THE PROBLEM: Copy the data exactly.

:: SUPPLIED ENTRIES

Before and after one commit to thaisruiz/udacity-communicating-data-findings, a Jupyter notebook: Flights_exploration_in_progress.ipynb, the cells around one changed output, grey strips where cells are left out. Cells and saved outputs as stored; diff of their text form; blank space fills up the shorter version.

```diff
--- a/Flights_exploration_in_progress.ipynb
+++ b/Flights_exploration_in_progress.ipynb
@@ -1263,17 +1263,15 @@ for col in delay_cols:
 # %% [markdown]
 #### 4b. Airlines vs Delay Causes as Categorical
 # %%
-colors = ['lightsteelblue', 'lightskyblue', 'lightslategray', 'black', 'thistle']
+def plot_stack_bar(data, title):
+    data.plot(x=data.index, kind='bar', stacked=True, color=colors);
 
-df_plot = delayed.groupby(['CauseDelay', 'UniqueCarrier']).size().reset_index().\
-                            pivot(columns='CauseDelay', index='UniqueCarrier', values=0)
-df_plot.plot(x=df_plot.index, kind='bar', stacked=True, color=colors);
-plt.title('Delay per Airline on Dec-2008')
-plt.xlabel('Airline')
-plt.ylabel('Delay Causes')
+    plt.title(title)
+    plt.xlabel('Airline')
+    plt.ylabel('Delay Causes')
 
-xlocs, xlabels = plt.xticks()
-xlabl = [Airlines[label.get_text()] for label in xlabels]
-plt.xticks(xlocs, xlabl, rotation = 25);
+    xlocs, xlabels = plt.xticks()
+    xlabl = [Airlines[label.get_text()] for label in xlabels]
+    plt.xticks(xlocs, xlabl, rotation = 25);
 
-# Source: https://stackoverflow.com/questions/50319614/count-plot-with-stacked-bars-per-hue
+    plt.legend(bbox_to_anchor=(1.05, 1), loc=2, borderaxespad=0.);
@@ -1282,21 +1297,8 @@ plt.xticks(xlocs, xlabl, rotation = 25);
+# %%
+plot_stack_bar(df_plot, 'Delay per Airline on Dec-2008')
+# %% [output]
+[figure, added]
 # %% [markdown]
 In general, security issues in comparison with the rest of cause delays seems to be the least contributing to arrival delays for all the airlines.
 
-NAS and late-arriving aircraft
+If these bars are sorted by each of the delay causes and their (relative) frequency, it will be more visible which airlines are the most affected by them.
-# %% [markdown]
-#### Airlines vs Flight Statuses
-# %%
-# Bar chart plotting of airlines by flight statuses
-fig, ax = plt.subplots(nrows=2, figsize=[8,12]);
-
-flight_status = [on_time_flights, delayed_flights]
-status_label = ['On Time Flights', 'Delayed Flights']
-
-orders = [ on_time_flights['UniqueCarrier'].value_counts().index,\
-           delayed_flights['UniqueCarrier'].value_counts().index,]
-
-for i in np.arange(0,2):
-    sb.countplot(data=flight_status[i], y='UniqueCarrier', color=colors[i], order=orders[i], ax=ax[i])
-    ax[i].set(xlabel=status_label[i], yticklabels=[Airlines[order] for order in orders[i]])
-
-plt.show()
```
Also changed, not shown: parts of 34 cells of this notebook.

::::

ANSWER BELOW:
Before and after one commit to thaisruiz/udacity-communicating-data-findings, a Jupyter notebook: Flights_exploration_in_progress.ipynb, the cells around one changed output, grey strips where cells are left out. Cells and saved outputs as stored; diff of their text form; blank space fills up the shorter version.

```diff
--- a/Flights_exploration_in_progress.ipynb
+++ b/Flights_exploration_in_progress.ipynb
@@ -1263,17 +1263,15 @@ for col in delay_cols:
 # %% [markdown]
 #### 4b. Airlines vs Delay Causes as Categorical
 # %%
-colors = ['lightsteelblue', 'lightskyblue', 'lightslategray', 'black', 'thistle']
+def plot_stack_bar(data, title):
+    data.plot(x=data.index, kind='bar', stacked=True, color=colors);
 
-df_plot = delayed.groupby(['CauseDelay', 'UniqueCarrier']).size().reset_index().\
-                            pivot(columns='CauseDelay', index='UniqueCarrier', values=0)
-df_plot.plot(x=df_plot.index, kind='bar', stacked=True, color=colors);
-plt.title('Delay per Airline on Dec-2008')
-plt.xlabel('Airline')
-plt.ylabel('Delay Causes')
+    plt.title(title)
+    plt.xlabel('Airline')
+    plt.ylabel('Delay Causes')
 
-xlocs, xlabels = plt.xticks()
-xlabl = [Airlines[label.get_text()] for label in xlabels]
-plt.xticks(xlocs, xlabl, rotation = 25);
+    xlocs, xlabels = plt.xticks()
+    xlabl = [Airlines[label.get_text()] for label in xlabels]
+    plt.xticks(xlocs, xlabl, rotation = 25);
 
-# Source: https://stackoverflow.com/questions/50319614/count-plot-with-stacked-bars-per-hue
+    plt.legend(bbox_to_anchor=(1.05, 1), loc=2, borderaxespad=0.);
@@ -1282,21 +1297,8 @@ plt.xticks(xlocs, xlabl, rotation = 25);
+# %%
+plot_stack_bar(df_plot, 'Delay per Airline on Dec-2008')
+# %% [output]
+[figure, added]
 # %% [markdown]
 In general, security issues in comparison with the rest of cause delays seems to be the least contributing to arrival delays for all the airlines.
 
-NAS and late-arriving aircraft
+If these bars are sorted by each of the delay causes and their (relative) frequency, it will be more visible which airlines are the most affected by them.
-# %% [markdown]
-#### Airlines vs Flight Statuses
-# %%
-# Bar chart plotting of airlines by flight statuses
-fig, ax = plt.subplots(nrows=2, figsize=[8,12]);
-
-flight_status = [on_time_flights, delayed_flights]
-status_label = ['On Time Flights', 'Delayed Flights']
-
-orders = [ on_time_flights['UniqueCarrier'].value_counts().index,\
-           delayed_flights['UniqueCarrier'].value_counts().index,]
-
-for i in np.arange(0,2):
-    sb.countplot(data=flight_status[i], y='UniqueCarrier', color=colors[i], order=orders[i], ax=ax[i])
-    ax[i].set(xlabel=status_label[i], yticklabels=[Airlines[order] for order in orders[i]])
-
-plt.show()
```
Also changed, not shown: parts of 34 cells of this notebook.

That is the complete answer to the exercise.